Last August several people filed complaints with the California Coastal Commission that the City Council of Los Angeles passed a curfew preventing the public from accessing and using their public beaches at night. The Coastal Commission then sent advisory letters to the City Attorney and copied Councilpersons Rosendahl and Hahn, whose districts were affected. The Commission agreed that the Curfew violated the California Constitution and the California Coastal Act by preventing people from using the beaches they own, at any time.
The City Attorney responded by claiming the Coastal Commission did not have jurisdiction in the Coastal Zone, and failed to address the violation of the Constitution.
Peter Douglas, the Executive Director of the Coastal Commission, sent a final letter which required the City Council to respond and apply for Coastal Development Permits if the Council wanted to close the beaches to the public. The approval for permits would stand a slim chance of survival. The letter required the City Council to respond by last.
A request for the response was recently sent to the Coastal Commission. The Commission letter stated there is no public record of response by the City.
Councilman Rosendahl of CD 11, which includes Venice Beach, has made several remarks deploring the State Commission for enforcing the Coastal Act in Venice and ignores the State Constitution protections against such closures. In fact he recently advocated for establishment of private parking permits for residents of Playa del Rey. The Plan was denied by the Commission which voted unanimously to keep the beaches open to the people.
The Coastal Commission only has one move left. The Executive Director can now issue a temporary Cease and Desist Order, and a Restoration Order to force the City Council to withdraw. Once that is done then the Commission at a public meeting can make it germinate.
The problem is that the Coastal Commission moves far slower than a constipated elephant. The fact that Councilperson Rosendahl refuses to acknowledge the rule of law, the California Coastal Act passed by the State Legislature (which implements the U.S. Coastal Zone Management Act of 1972 passed by the Congress), and the State Constitution itself is saddening.
Bill is simply pandering to real estate owners who really want the beach all to themselves. This would drive up their property values while all others fall. To do so, he is willing to spit in the face of the State Legislature, the U. S. Congress, and to trample the State Constitution, with due process of law, into the ground.

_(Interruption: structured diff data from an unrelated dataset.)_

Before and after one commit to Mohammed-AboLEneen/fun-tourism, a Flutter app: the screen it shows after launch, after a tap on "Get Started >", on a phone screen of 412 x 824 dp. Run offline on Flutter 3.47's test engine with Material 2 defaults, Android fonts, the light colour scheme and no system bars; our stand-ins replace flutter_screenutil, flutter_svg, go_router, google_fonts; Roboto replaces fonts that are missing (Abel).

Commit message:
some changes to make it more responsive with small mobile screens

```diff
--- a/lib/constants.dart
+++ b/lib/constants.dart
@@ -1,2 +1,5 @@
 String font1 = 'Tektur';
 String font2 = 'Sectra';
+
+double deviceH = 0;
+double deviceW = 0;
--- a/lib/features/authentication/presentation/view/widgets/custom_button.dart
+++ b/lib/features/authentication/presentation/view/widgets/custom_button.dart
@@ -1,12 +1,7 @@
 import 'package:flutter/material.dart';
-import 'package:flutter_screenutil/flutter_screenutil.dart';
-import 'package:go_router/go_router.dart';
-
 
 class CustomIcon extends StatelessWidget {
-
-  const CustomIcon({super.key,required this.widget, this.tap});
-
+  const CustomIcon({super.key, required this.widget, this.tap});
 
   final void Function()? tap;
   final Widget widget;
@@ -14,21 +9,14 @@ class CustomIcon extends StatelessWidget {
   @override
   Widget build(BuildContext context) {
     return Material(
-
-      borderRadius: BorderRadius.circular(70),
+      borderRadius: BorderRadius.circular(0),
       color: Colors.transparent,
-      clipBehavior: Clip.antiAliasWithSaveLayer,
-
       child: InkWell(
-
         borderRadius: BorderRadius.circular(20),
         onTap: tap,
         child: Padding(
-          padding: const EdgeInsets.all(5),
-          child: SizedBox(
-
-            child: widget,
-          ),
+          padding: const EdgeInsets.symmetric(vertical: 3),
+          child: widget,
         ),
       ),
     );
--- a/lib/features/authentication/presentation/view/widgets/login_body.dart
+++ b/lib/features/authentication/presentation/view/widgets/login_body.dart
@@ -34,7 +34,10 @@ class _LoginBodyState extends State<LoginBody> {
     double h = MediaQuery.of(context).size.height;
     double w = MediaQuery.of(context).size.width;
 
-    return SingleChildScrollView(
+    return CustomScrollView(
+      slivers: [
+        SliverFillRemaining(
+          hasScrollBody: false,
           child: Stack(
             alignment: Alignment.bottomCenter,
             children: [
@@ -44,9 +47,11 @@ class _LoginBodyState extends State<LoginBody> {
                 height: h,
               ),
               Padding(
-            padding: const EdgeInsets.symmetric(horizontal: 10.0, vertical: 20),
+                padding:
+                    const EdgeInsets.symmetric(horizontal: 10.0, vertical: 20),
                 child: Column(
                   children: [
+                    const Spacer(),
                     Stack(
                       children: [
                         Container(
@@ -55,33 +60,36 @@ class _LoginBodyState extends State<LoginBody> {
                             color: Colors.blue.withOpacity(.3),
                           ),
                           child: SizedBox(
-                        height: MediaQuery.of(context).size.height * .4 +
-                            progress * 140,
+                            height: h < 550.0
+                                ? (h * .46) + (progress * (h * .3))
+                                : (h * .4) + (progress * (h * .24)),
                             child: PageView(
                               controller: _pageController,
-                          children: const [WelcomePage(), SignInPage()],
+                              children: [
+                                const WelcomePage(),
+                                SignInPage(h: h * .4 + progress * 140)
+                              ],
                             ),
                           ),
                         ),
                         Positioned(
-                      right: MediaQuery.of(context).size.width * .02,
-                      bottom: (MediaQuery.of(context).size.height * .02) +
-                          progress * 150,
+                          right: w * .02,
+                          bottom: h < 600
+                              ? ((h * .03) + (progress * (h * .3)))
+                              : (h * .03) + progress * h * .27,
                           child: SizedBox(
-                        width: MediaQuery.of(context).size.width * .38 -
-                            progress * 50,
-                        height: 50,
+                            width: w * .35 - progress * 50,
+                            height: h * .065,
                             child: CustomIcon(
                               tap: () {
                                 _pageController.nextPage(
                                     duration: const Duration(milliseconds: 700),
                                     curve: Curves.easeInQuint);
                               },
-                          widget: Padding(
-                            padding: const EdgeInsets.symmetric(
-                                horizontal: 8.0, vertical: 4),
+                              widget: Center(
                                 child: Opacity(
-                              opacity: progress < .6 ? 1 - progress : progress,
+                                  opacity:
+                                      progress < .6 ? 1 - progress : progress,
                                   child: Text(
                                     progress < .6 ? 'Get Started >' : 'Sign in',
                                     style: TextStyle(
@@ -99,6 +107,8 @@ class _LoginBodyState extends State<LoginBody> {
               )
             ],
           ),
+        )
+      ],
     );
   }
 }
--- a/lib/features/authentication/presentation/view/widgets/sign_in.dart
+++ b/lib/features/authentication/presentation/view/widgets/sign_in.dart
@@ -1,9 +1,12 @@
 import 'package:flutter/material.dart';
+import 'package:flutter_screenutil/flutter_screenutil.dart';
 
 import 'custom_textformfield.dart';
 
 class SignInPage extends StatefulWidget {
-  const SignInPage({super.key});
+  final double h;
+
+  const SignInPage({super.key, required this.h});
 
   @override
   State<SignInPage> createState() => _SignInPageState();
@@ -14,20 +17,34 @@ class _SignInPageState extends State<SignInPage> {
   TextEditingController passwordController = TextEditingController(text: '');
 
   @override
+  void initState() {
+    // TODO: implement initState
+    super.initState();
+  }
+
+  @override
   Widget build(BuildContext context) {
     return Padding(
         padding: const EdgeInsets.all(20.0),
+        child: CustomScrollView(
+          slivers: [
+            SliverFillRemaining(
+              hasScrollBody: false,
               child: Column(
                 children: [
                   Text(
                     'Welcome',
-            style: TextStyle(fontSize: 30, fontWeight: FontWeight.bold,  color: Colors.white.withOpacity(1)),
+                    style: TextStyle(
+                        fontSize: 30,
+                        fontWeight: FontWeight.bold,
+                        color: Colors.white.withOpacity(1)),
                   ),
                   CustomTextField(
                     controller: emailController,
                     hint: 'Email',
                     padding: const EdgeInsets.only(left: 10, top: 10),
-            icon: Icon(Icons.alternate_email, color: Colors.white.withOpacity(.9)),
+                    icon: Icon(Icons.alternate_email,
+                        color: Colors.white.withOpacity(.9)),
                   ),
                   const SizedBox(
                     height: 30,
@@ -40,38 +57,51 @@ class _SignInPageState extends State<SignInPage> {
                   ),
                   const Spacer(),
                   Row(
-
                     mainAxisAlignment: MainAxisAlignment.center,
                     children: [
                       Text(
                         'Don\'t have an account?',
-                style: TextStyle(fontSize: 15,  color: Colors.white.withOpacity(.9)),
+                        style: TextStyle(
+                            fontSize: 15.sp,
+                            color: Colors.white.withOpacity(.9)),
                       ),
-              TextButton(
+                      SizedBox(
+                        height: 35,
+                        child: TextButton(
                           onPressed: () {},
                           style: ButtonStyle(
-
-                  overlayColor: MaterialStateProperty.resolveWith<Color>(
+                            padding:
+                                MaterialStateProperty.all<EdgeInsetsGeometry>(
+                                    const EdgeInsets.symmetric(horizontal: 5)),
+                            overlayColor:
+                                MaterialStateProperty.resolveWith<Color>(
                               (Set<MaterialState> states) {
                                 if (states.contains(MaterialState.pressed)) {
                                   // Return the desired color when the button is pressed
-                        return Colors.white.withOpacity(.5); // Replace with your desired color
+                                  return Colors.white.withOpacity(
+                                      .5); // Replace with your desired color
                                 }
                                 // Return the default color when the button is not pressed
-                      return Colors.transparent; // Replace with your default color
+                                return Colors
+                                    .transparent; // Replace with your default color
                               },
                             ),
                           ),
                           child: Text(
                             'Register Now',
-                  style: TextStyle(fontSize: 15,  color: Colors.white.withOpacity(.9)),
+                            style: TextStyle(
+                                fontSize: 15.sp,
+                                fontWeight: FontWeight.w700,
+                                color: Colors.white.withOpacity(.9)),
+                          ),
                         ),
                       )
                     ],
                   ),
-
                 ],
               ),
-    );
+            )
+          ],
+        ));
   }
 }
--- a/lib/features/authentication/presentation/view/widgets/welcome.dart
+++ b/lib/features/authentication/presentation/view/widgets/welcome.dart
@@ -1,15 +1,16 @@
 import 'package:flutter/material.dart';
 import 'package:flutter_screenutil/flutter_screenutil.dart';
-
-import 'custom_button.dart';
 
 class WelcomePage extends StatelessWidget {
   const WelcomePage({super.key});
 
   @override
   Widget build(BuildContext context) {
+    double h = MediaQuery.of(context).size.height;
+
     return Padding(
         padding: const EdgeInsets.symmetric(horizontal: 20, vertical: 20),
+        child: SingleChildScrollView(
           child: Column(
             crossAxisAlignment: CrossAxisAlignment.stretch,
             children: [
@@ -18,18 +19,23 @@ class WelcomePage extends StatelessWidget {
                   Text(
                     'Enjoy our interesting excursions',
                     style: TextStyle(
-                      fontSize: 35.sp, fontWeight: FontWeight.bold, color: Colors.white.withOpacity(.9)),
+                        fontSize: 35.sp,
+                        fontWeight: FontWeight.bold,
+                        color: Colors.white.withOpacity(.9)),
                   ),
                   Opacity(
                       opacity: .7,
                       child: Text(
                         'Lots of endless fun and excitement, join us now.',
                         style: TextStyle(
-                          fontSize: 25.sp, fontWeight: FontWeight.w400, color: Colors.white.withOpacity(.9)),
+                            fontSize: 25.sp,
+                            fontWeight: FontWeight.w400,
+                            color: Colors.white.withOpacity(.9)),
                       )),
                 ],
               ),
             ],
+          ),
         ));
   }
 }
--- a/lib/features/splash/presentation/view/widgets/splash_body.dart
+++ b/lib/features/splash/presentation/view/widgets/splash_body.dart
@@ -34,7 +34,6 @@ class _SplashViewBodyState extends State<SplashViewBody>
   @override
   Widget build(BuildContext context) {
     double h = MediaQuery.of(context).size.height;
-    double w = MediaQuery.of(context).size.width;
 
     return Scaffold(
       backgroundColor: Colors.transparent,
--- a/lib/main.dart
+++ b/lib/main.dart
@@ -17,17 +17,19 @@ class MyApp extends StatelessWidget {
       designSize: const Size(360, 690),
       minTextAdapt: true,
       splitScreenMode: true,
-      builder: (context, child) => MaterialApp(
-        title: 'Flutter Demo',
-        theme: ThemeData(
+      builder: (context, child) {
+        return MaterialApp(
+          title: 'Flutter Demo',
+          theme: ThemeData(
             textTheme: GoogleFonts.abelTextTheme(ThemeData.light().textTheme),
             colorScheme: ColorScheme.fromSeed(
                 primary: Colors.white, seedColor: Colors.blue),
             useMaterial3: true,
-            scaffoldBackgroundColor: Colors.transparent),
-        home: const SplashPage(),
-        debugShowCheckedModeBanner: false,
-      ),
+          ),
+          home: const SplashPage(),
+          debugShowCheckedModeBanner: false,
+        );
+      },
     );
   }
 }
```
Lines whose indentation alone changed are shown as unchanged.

The Councilperson need only to place a resolution before the Council to remove the curfew, but he apparently does not have the balls. He seems to prefer forcing the State to spend its precious funds on a legal fight which Bill knows the City will lose. The State holds four aces and Bill can only throw down four jokers.